I’m a parent of a UC Student, and I find it totally reprehensible to see the blatant provocation of the Santa Barbara Sheriffs for their role in instigating the riots in I.V. First, they banned Floatopia — a peaceful, fun loving, float-oriented day at the beach — ostensibly because there was too much drinking and partying. Hey, can we say Spring break? This was a patently ridiculous move by the Sheriff’s office. This after all, was a celebration that had a tradition for over a decade and it was recently nixed four years ago. The apparent reason offered was there was too much “pollution.” If the 25,000 attendees drove to another venue to celebrate, the “pollution” levels would be geometrically higher. The real pollution is in the minds of those who enacted the ban: political grinches, using the Sheriffs as their enforcers.
Seriously, who in their right mind would have come up with the idea that students can’t have a joyful beach party once a year? Can the person taking credit, please raise their hand? Apparently, there are cruel, vengeful, spiteful people who apparently have never had a childhood or dreamt a dream.
Devastated, the students fashioned a creative and fun alternative — they took their energy and collective need for partying to Deltopia; a land locked street party in I.V. This event, now in its third year, was a creative alternative to Floatopia and an answer to the fascistic, no-beach-partying dictum. Tens of thousands of folks from outside the area planned to attend, along with the tens of thousands of Santa Barbara students, but unfortunately, that was “unacceptable.” The Sheriff sent out emails and texts to students a week before the event: “no music permitted.” Thereby essentially banning that event. WTF? The Sheriff’s department clearly has too much time on their hands, or an alternative and more sinister motive. I think it was the latter.
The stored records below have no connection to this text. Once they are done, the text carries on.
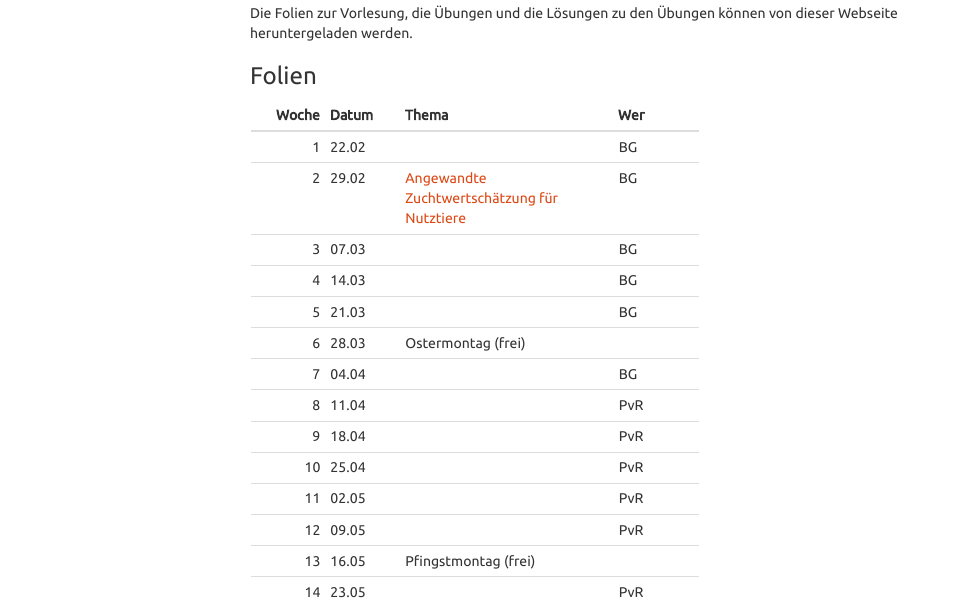
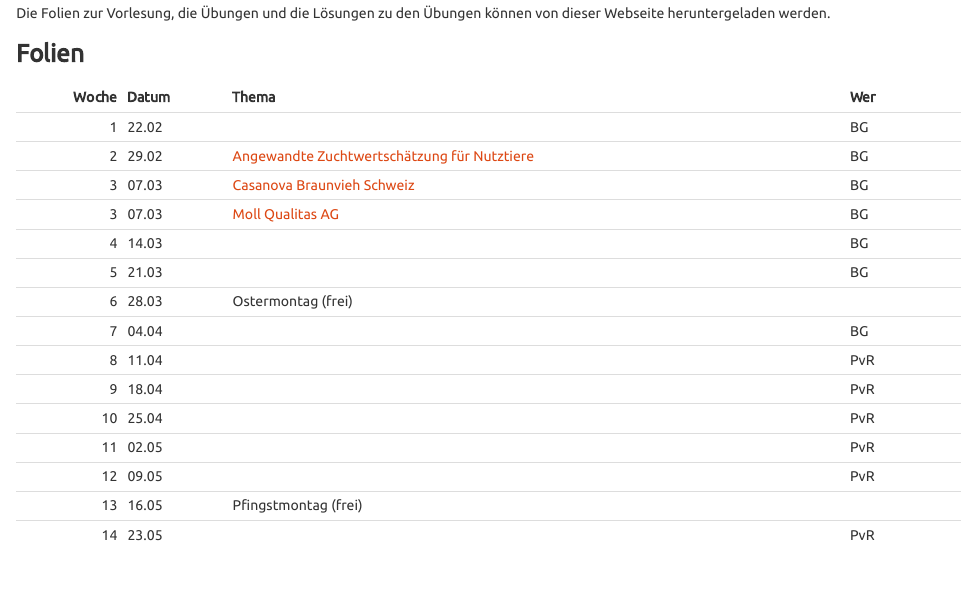
Before and after one commit to charlotte-ngs/GELASM, an R Markdown document (index.Rmd): the page in a window 1100 px wide, from 900 px down before the commit and from 1090 px down after it, so that both start at the same text. The pictures show the output file index.html that the author committed with the source, opened offline; menus at the side of the page are left out.

Commit message:
update week 3

```diff
--- a/index.Rmd
+++ b/index.Rmd
@@ -52,7 +52,8 @@ Die Folien zur Vorlesung, die Übungen und die Lösungen zu den Übungen können
 |-----:|:-----|:--------------------|:------|
 |     1|22.02 |                     |BG     |
 |     2|29.02 | [Angewandte Zuchtwertschätzung für Nutztiere](http://charlotte-ngs.github.io/GELASM/w2/Slides_20160222_Upload.pdf)                    |BG     |
-|     3|07.03 |                     |BG     |
+|     3|07.03 |[Casanova Braunvieh Schweiz](http://charlotte-ngs.github.io/GELASM/w3/Vortrag_BraunviehSchweizETHZ_StudentenMärz2016.pdf)                     |BG     |
+|     3|07.03 |[Moll Qualitas AG](http://charlotte-ngs.github.io/GELASM/w3/ETHZ_20160307.pptx.pdf)                     |BG     |
 |     4|14.03 |                     |BG     |
 |     5|21.03 |                     |BG     |
 |     6|28.03 |Ostermontag (frei)   |       |
```
Also changed, not shown: index.html.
Are they kidding? Is this the Kremlin? Have they forgotten that UCSB is the bread and butter, both a major economic engine and cultural institution of the county? I understand passing royal edicts and banning popular events may be popular with some power-mad political classes, but really banning Deltopia? Particularly after banning Floatopia, this is too much to countenance. This is the tail wagging the dog. Someone needs to sue the Sheriffs and the county so they can get the message — lighten up and let the students have their Floatopia back.
It gets worse. What was unknown is that Sheriff’s office had both planned and instigated a riot. According to multiple student reports, at the start of Deltopia, the Sheriffs were literally going house to house in I.V., confiscating speakers and amplifiers being played in homes and adding insult to injury — citing the students for playing the music! The students and their guests poured out to the street angrily. Who wouldn’t? When was the last time storm troopers acted so heavy handed in I.V. and in your own home no less?
The Sheriffs knew their actions would elicit push-back and I’m now thinking that that with the increasing militarization of our nation’s police forces (the Department of Homeland Security has been subsidizing local police departments with crowd control gear) the Sheriffs were itching for a fight and wishing to try out all their swat gear and crowd control equipment, and they did. No stone was left unturned, they beat and tear gassed student, conducted mass arrests, etc.
How many readers believe a riot would have ensued without the heavy-handed, bullying intervention of the Sheriff’s department? If the Sheriff’s department would have been mere casual observers of Deltopia, as they had been in the past two years? If they had, no riot would have ensued. Without the aggressive, confrontational and militarized Sheriff’s tactics, which unleashed every tactical tool in their toolbox — including calling in all local police departments for a larger show of force — Deltopia would have a simple, sun-filled, spring day of partying in I.V.
The solution? Bring Floatopia back and restore peace to the world.
Adam Sparks is a parent of a UC student.